Security concerns over Israeli military technology supplied to the Australian military are attracting the attention of a key intelligence-sharing ally.
- The combat management system is a high-tech version of old methods such as physical cards and analog radios
- Australian and British military leaders fear technology offers a secret backdoor to sensitive information
- The managing director of the company that produces the technology met with the chief of defense, General Angus Campbell in Canberra.
The ABC may reveal that the British military approached the Australian Defense Force last year to learn more about the possible risks associated with a combat management system (BMS) developed by Elbit Systems.
A BMS provides military commanders with a detailed and comprehensive digital view of a complex battlespace, including various ground and air assets, replacing old methods such as paper maps and analog radios.
The system uses encrypted technology and networks to better coordinate units in the field and protect classified information, which means it is also a lucrative target for anyone looking to steal military secrets.
Last month, the ABC detailed fears within Defense that the multibillion-dollar BMS developed by Elbit could be used to harvest sensitive military data via a “backdoor.”
An army directive issued in April ordered the technology “not to be configured or accessible” on certain systems and demanded that items such as USB drives and software “be removed from the problem to users and consolidated and quarantined by signal support staff.
Defense insiders believe the decision to wrest the BMS from most of the Army’s equipment and networks was the culmination of a decade-long series of costly mistakes on the project by the department.
A figure familiar with Defense security discussions said that towards the end of 2020, the British military reached out to her Australian colleagues to discuss the possibility that she too was at risk.
In the UK, Elbit has been selected to provide the Morpheus Battlefield Management (BMA) application to the British Army.
In response to questions from the ABC, a spokesperson for the UK Ministry of Defense (MOD) declined to confirm or deny any specific security discussions with Australia.
“The MOD regularly engages with international allies and partners on procurement,” the spokesperson said.
“We have strong security procedures in place throughout the supply chain.”
The Australian Department of Defense declined to comment and has yet to publicly acknowledge that the Elbit BMS has been withdrawn by the military.
A UK-based defense figure has claimed that a task force has now been created within the Morpheus program to examine any possible security risk associated with Elbit technology, although the MOD does not confirm this.
“The MOD requires all vendors to work with the Defense Cyber Protection Partnership, which ensures that cybersecurity and security controls are commensurate with the nature of the contract,” said a spokesperson.

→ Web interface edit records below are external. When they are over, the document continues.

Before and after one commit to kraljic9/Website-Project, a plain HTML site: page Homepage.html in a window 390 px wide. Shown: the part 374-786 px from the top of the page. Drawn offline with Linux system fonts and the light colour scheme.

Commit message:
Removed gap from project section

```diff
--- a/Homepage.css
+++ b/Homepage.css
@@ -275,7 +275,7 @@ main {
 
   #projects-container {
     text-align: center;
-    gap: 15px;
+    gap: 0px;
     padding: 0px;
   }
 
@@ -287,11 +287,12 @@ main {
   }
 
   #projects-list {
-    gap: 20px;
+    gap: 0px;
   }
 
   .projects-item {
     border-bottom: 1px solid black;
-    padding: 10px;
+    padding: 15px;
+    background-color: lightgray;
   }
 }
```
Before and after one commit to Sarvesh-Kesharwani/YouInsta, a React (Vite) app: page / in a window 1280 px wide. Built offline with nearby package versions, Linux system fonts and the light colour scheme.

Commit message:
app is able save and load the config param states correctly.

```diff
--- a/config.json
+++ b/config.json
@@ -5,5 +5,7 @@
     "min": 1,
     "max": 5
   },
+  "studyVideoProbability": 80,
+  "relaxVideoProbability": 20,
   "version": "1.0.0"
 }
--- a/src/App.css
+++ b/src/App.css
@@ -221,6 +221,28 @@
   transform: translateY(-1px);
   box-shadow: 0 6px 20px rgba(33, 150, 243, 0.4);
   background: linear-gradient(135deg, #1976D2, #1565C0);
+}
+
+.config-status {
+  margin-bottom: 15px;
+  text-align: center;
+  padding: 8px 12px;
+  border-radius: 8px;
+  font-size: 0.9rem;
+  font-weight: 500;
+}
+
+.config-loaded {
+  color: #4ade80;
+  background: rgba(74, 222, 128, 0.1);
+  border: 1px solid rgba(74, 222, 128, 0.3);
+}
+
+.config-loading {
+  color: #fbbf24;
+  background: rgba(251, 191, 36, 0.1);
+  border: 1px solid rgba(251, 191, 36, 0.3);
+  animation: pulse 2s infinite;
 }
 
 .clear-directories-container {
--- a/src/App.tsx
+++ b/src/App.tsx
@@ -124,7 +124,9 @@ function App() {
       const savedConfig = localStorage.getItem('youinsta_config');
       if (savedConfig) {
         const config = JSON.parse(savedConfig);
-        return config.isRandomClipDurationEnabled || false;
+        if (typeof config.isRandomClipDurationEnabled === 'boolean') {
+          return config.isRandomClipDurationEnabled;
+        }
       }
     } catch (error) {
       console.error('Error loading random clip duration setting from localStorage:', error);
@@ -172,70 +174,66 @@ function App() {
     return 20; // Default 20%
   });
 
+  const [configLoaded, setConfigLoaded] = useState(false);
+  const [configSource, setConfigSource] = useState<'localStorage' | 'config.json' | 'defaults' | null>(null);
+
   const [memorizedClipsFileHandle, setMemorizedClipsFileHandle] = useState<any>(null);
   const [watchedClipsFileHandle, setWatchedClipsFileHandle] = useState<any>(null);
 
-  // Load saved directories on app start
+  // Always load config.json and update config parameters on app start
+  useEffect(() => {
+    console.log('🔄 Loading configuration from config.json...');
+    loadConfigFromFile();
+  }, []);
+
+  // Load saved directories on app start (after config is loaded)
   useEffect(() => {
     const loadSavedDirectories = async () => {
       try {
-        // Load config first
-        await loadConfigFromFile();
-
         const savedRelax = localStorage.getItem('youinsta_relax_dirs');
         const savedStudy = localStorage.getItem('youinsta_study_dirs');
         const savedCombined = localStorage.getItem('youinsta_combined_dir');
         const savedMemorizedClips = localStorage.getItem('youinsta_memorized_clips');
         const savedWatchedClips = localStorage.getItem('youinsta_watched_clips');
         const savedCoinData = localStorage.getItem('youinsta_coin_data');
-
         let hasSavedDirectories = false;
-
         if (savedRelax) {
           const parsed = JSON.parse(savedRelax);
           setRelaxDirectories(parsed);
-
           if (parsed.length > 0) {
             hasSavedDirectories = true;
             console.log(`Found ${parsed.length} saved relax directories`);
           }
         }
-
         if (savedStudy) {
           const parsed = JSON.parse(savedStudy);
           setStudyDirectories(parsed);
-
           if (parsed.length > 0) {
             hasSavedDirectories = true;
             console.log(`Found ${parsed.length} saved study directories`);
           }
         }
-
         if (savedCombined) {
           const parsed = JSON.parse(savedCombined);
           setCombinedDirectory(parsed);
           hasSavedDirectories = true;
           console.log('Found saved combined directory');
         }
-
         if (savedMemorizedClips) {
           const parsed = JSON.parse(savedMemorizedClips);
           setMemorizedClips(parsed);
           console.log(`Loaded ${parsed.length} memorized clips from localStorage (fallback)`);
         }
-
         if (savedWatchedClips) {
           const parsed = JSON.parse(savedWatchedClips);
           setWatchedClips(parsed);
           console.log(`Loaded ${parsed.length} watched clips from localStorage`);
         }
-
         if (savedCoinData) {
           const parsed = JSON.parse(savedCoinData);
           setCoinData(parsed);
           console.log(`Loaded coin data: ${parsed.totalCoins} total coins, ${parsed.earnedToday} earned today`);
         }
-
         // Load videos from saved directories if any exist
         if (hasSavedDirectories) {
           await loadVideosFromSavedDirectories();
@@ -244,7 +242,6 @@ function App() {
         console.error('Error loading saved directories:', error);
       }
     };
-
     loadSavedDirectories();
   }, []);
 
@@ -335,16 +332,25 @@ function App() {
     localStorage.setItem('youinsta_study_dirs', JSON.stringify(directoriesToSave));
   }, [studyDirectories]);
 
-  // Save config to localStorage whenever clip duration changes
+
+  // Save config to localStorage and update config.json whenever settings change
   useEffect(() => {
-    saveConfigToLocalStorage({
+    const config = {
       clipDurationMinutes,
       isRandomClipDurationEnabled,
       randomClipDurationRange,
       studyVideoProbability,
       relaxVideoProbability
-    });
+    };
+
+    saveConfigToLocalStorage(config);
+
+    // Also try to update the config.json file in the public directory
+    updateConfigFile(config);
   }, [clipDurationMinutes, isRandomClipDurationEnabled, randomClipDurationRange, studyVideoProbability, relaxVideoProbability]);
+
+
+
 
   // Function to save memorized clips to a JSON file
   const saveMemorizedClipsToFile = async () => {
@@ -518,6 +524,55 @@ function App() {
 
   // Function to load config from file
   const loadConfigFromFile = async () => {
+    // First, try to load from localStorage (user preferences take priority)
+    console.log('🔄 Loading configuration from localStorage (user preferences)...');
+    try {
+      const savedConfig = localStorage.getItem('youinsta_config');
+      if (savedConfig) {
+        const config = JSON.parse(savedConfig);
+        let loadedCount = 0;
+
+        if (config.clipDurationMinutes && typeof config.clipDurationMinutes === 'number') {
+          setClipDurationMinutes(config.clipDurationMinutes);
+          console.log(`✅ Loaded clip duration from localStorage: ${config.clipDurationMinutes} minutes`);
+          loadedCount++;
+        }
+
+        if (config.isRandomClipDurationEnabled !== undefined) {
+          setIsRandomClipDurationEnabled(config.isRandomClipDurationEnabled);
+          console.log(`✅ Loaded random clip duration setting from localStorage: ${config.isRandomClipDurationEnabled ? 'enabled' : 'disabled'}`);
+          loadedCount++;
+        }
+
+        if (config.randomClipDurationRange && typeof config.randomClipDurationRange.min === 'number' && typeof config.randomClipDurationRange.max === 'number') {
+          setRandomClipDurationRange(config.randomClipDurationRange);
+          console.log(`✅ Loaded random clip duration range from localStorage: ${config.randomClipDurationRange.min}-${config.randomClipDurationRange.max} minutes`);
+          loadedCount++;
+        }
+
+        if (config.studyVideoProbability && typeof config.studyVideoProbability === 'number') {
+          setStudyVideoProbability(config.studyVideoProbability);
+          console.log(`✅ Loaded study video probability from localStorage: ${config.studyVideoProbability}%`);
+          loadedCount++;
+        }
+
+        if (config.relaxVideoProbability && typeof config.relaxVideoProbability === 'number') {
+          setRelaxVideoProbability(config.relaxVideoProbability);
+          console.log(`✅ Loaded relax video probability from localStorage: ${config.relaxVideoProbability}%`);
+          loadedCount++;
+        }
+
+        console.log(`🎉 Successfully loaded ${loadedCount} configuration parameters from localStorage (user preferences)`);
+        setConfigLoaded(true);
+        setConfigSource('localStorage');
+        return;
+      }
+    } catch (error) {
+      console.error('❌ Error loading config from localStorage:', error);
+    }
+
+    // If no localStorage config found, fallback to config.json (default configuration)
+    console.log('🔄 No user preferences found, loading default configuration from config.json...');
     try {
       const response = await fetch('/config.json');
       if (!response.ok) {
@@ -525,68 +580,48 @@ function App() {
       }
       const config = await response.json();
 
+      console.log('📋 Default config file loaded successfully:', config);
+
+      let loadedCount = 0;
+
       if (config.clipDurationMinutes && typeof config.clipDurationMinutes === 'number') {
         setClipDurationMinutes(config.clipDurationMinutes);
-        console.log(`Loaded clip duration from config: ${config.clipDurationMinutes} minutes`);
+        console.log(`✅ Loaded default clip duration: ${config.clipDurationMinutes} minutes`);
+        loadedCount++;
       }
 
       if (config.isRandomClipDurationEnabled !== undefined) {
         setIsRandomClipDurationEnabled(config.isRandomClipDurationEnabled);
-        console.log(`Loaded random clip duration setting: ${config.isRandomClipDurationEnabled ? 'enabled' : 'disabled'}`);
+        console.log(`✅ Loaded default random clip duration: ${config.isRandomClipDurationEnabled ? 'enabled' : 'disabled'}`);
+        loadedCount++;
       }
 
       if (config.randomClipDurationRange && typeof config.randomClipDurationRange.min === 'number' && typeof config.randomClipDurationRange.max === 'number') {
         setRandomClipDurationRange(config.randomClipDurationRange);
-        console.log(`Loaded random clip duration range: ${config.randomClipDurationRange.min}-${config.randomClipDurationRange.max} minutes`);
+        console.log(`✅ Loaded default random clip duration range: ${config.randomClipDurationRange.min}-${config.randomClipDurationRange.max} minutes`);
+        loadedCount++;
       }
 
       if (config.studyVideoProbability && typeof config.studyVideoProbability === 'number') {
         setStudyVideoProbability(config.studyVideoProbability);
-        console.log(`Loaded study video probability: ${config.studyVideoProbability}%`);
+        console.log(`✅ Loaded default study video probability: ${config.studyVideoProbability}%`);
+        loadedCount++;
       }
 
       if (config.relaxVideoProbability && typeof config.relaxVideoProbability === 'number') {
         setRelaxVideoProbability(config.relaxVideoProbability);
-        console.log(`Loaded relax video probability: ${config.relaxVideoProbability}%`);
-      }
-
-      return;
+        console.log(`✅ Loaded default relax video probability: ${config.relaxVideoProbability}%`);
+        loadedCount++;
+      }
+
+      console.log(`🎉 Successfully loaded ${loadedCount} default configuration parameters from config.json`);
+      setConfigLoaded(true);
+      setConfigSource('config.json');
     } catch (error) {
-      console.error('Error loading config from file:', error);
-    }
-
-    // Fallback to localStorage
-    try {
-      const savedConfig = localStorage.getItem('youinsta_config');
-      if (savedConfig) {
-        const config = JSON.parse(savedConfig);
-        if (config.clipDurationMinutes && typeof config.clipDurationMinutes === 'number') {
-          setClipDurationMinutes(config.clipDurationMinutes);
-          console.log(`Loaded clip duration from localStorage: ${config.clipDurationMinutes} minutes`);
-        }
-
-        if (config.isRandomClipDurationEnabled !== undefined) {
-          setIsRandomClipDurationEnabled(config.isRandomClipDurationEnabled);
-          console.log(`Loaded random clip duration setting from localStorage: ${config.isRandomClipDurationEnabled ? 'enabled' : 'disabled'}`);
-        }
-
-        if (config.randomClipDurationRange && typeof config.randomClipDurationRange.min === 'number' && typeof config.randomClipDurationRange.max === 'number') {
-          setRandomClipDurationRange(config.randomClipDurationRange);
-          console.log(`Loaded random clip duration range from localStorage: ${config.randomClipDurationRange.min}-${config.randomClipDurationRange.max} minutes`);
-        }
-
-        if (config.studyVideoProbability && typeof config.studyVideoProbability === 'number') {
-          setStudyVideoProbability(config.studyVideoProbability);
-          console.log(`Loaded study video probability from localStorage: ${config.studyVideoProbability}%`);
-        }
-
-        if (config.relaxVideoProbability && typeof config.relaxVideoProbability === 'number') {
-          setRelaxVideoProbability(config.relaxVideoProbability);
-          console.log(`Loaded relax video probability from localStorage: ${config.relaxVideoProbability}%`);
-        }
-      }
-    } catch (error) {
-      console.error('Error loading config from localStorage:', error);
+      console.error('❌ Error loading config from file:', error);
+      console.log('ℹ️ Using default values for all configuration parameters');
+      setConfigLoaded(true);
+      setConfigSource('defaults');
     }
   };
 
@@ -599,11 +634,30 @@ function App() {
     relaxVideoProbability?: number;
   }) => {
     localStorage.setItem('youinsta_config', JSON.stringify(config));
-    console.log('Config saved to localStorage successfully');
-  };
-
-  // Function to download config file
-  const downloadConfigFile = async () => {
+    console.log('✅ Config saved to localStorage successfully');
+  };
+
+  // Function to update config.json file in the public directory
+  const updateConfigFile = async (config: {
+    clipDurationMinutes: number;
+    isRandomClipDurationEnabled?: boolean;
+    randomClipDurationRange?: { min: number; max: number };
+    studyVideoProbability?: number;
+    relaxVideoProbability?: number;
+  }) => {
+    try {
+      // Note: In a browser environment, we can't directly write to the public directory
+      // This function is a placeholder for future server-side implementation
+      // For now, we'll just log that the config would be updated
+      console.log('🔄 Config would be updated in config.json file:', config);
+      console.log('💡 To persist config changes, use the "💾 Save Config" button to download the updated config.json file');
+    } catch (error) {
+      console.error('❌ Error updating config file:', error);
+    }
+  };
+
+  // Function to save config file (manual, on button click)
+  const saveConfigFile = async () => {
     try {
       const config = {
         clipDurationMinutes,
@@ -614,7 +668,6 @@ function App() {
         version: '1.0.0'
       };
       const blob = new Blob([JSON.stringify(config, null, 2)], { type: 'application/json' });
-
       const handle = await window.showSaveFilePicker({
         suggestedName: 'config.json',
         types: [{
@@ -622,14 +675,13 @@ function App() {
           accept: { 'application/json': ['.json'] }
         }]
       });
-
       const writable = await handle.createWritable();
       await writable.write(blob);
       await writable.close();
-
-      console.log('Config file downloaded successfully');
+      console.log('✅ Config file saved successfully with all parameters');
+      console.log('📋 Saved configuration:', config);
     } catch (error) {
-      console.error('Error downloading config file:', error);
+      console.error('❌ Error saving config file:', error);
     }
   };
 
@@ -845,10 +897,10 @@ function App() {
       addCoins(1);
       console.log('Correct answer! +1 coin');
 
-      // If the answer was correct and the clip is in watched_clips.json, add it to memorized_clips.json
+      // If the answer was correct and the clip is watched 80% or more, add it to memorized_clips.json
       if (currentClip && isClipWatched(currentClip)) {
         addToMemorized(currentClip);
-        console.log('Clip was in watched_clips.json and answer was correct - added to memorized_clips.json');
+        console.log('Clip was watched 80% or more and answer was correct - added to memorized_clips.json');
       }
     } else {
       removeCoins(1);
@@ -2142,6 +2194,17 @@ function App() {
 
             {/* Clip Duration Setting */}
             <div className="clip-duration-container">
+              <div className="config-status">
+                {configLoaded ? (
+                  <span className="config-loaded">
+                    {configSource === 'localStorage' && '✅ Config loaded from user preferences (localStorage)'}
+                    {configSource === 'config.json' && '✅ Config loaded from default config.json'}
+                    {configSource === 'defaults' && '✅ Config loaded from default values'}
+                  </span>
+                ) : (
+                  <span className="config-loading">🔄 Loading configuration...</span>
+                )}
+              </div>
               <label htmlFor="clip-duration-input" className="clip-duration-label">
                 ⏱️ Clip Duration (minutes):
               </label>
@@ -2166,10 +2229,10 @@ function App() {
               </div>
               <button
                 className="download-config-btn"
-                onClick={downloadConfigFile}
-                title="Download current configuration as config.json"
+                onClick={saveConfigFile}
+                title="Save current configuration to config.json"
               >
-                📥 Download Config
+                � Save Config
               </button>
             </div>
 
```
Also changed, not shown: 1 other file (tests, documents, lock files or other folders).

“The MOD uses a strict accreditation process to ensure that its systems are designed and operated with commensurate security controls.”
Elbit Systems Australia, a subsidiary of Israeli defense giant Elbit Systems, has vigorously denied what it calls “security rumors” about its product.
Company Managing Director Retired Major General Paul McLachlan said Elbit Systems of Australia “will continue to work closely with the Australian Defense Force to meet its network capacity needs” .
Last week Major General McLachlan was called to a meeting with Chief Defense General Angus Campbell in Canberra, but both sides declined to say what was discussed.